And just look at how many incredible images of the late Queen Elizabeth were shared following her death last year, with a continuing fascination in new pictures emerging, such as these photos of the Queen and her corgis.
Perhaps most significantly, the archive photos on this page, taken in the grounds of Balmoral Castle, Scotland on September 28 1952, show just how fascinated the infant Charles was with the idea of taking pictures himself.
These heartwarming images were captured by Lisa Sheridan (1894-1966), a portrait photographer who worked under the professional name of 'Studio Lisa' and had a close working relationship with the Royal Family.
One shows the young Charles keenly interested as his mother, the Queen, plays with the twin-lens reflex camera, while in another he becomes engrossed in the device himself. In a third (above), it's all smiles as he stands clutching the camera in front of his mother and sister, Princess Anne.
Such images shouldn't really surprise us, because a love for photography seems to run deep within the Royal Family as a whole. Queen Victoria and Prince Albert first became Patrons of the Royal Photographic Society in 1853, a tradition that's continued ever since, with The Princess of Wales (aka Kate Middleton) recently taking up the RPS mantle from the late Queen.
Queen Elizabeth herself was captured a number of times with a camera in her hands, and famously filmed her coronation tour in 1953. Meanwhile, with the next generation of Royals are getting even more hands-on with photography. For instance, Princess Kate, who's known to be a Canon user, published a photo book called Hold Still in 2021, documenting the realities of the pandemic through photos of the people who lived through it.

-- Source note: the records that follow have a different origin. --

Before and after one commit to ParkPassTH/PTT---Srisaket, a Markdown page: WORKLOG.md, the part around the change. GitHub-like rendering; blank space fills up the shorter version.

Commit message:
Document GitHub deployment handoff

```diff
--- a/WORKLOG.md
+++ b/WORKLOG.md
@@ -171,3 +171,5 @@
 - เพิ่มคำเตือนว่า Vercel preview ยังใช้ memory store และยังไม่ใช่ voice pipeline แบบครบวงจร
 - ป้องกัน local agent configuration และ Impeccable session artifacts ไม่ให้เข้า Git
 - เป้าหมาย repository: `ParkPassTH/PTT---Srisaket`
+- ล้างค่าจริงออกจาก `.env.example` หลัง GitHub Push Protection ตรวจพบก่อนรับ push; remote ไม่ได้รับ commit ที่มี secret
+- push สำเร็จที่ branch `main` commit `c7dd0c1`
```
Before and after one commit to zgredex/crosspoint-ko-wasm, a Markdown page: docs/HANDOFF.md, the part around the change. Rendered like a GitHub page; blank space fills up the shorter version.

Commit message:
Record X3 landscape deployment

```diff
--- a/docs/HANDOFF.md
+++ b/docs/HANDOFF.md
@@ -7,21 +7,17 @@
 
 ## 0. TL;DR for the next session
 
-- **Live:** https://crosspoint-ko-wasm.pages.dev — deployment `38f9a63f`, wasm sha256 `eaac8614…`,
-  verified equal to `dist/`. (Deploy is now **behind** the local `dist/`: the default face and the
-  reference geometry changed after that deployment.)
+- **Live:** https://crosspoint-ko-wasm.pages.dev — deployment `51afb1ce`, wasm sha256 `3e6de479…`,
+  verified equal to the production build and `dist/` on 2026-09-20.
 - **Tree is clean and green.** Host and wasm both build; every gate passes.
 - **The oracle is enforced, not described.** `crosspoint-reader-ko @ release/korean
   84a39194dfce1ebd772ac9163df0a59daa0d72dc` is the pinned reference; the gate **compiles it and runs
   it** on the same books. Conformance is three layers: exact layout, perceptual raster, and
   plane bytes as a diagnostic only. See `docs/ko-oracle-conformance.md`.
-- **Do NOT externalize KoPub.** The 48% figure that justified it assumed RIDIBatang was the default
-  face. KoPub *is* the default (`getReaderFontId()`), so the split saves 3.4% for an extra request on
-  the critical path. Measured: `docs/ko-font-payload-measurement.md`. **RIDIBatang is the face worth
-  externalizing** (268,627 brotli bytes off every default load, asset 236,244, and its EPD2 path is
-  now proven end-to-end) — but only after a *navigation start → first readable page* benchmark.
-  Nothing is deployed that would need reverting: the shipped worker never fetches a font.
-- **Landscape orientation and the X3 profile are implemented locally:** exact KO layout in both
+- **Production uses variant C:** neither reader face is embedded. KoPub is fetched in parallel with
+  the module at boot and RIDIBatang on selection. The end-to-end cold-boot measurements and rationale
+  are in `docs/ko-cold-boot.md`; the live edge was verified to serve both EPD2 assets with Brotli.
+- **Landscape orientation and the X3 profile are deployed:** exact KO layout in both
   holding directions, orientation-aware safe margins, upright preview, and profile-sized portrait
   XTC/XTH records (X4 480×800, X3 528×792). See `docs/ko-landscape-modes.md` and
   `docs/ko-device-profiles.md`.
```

King Charles, however, has himself become a keen and accomplished painter, whose preferred medium is watercolors. According to the UK newspaper The Independent, "King Charles never sells his originals but has been making money for his charitable foundation for many years by offering limited edition signed prints at up to £15,000 (around $19,000) each. It was revealed in 2016 that sales of his prints had raised £6 million (over $7.5m) and the amount is believed to have soared since then."
40 of his paintings are currently on display in his Sandringham House residence in Norfolk.